→ Information given
----

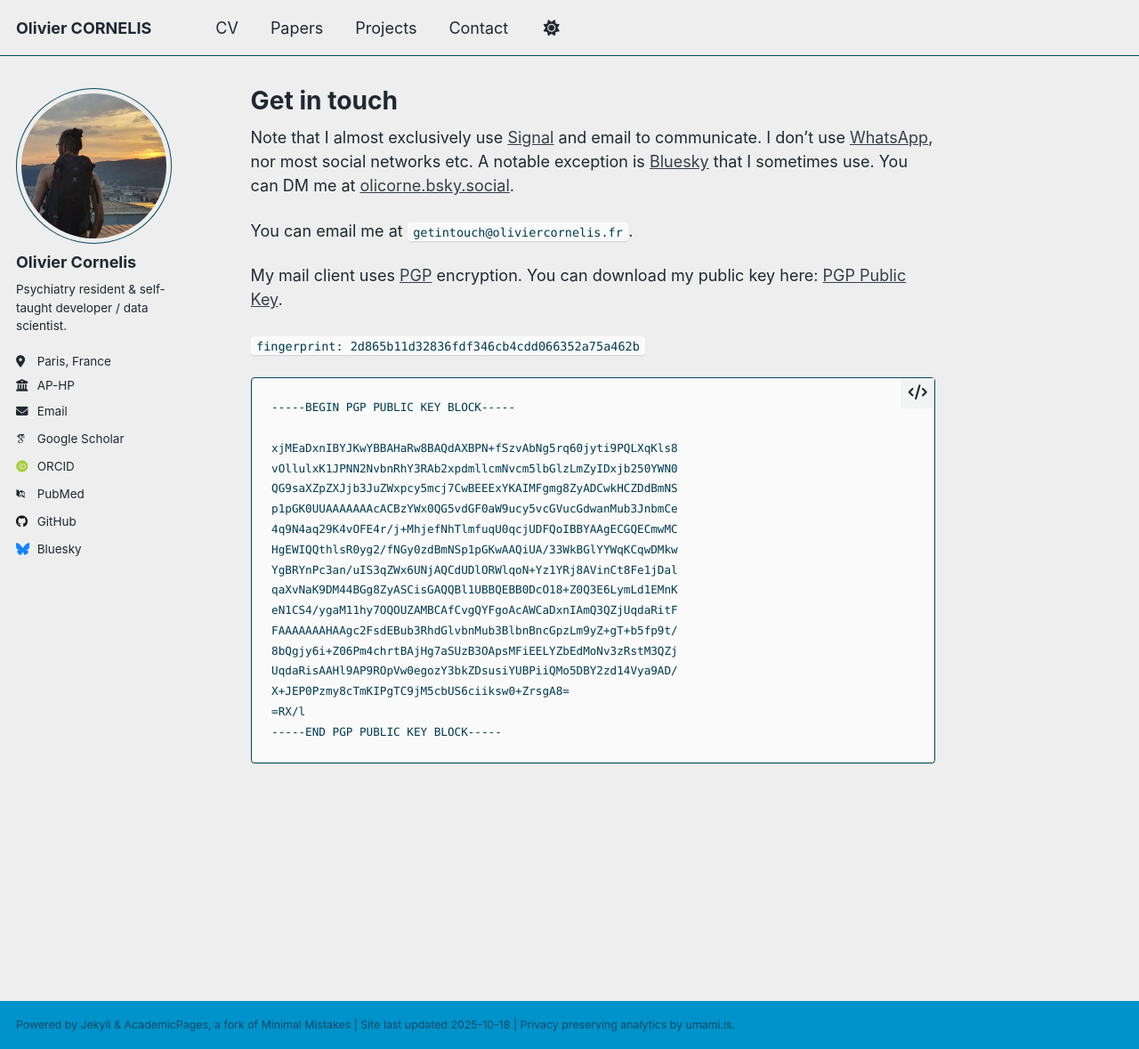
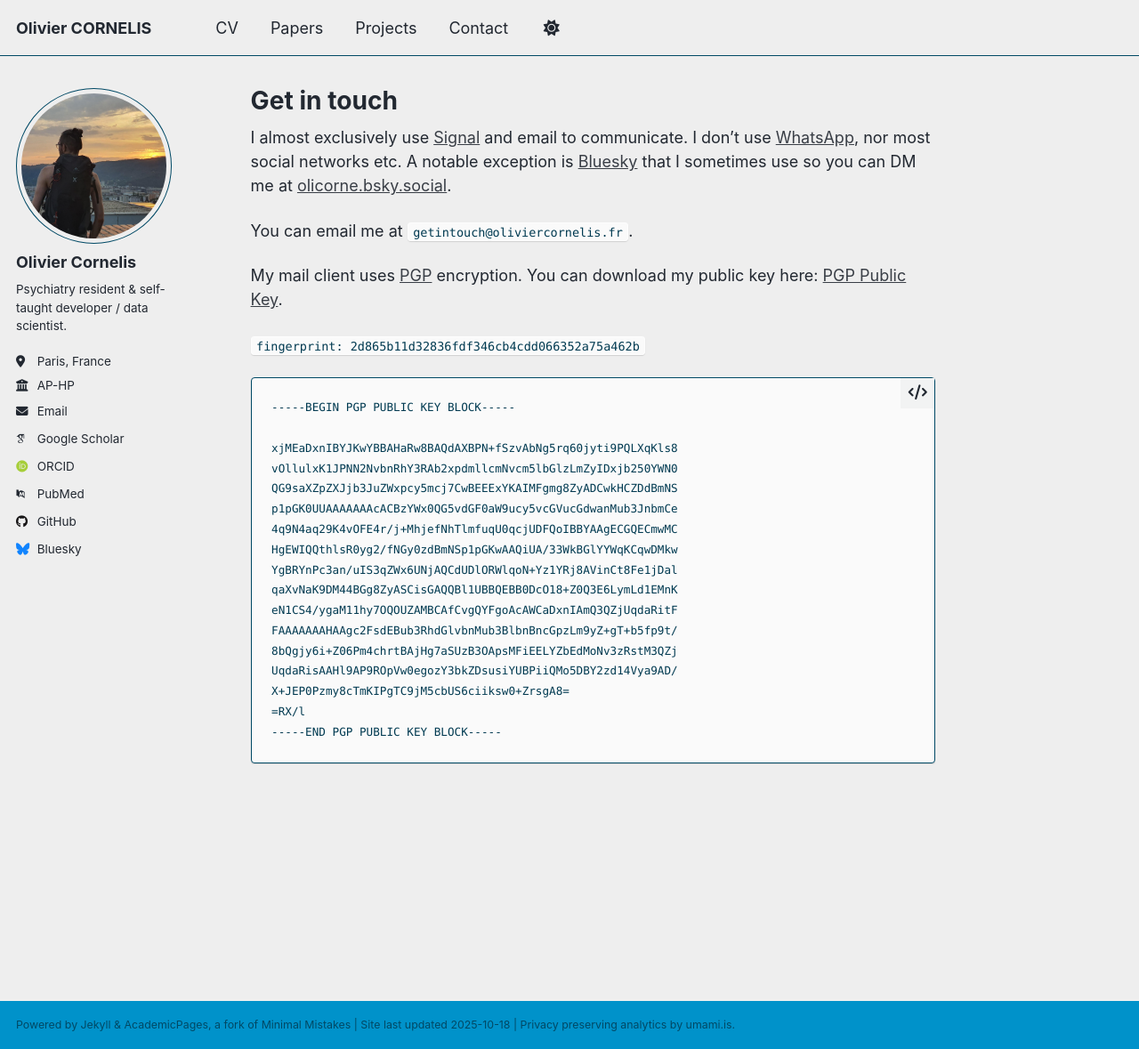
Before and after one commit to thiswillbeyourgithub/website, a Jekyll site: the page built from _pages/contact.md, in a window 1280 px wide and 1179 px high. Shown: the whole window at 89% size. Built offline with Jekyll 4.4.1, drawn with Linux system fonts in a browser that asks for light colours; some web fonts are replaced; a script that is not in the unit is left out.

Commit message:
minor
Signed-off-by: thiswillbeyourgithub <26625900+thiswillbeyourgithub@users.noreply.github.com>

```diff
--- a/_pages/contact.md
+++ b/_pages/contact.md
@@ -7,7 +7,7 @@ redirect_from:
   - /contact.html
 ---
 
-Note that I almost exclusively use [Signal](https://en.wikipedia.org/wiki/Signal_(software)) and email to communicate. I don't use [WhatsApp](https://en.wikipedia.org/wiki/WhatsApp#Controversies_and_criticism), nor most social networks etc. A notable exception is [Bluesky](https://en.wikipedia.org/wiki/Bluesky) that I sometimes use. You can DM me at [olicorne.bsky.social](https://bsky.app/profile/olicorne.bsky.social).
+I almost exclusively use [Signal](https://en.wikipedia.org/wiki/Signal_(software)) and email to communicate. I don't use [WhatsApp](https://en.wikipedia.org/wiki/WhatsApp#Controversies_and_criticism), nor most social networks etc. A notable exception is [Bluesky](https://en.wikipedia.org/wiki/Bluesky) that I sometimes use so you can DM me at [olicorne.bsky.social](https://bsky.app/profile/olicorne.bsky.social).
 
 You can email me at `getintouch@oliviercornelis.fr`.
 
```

----

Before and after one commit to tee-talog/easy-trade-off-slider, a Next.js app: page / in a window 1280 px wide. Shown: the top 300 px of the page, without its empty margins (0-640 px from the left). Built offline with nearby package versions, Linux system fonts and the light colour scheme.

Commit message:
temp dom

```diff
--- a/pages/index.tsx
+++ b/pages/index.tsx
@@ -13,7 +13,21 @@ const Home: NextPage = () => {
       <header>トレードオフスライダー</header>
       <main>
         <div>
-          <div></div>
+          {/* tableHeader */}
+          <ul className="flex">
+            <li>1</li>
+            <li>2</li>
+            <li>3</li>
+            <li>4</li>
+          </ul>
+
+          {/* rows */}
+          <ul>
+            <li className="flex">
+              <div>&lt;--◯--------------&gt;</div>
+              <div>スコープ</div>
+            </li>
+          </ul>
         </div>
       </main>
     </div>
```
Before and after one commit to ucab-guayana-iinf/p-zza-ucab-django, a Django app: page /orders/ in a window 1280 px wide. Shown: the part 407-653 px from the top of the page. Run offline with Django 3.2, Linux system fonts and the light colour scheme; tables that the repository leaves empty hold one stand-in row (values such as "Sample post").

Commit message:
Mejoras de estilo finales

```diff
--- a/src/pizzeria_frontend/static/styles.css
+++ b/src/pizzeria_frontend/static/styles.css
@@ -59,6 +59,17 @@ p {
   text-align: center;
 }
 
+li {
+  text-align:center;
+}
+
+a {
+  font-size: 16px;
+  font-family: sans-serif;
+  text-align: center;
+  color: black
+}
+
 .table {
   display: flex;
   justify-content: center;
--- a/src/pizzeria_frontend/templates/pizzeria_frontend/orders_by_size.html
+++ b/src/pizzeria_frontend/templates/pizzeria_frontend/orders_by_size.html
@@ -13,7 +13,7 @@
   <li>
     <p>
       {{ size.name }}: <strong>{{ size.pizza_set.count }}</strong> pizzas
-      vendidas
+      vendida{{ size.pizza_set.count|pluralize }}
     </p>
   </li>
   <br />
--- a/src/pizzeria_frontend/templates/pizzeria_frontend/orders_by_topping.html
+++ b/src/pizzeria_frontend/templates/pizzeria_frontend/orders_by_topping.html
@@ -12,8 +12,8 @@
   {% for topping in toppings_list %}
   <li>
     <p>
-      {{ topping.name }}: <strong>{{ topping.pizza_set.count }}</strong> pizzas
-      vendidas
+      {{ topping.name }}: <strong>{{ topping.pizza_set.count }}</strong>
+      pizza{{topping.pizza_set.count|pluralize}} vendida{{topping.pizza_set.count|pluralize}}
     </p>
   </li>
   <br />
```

----

→ What this task involves
Copy all the lines from the data above that hold the word "text".

→ Your response
   text-align: center;
+  text-align:center;
+  text-align: center;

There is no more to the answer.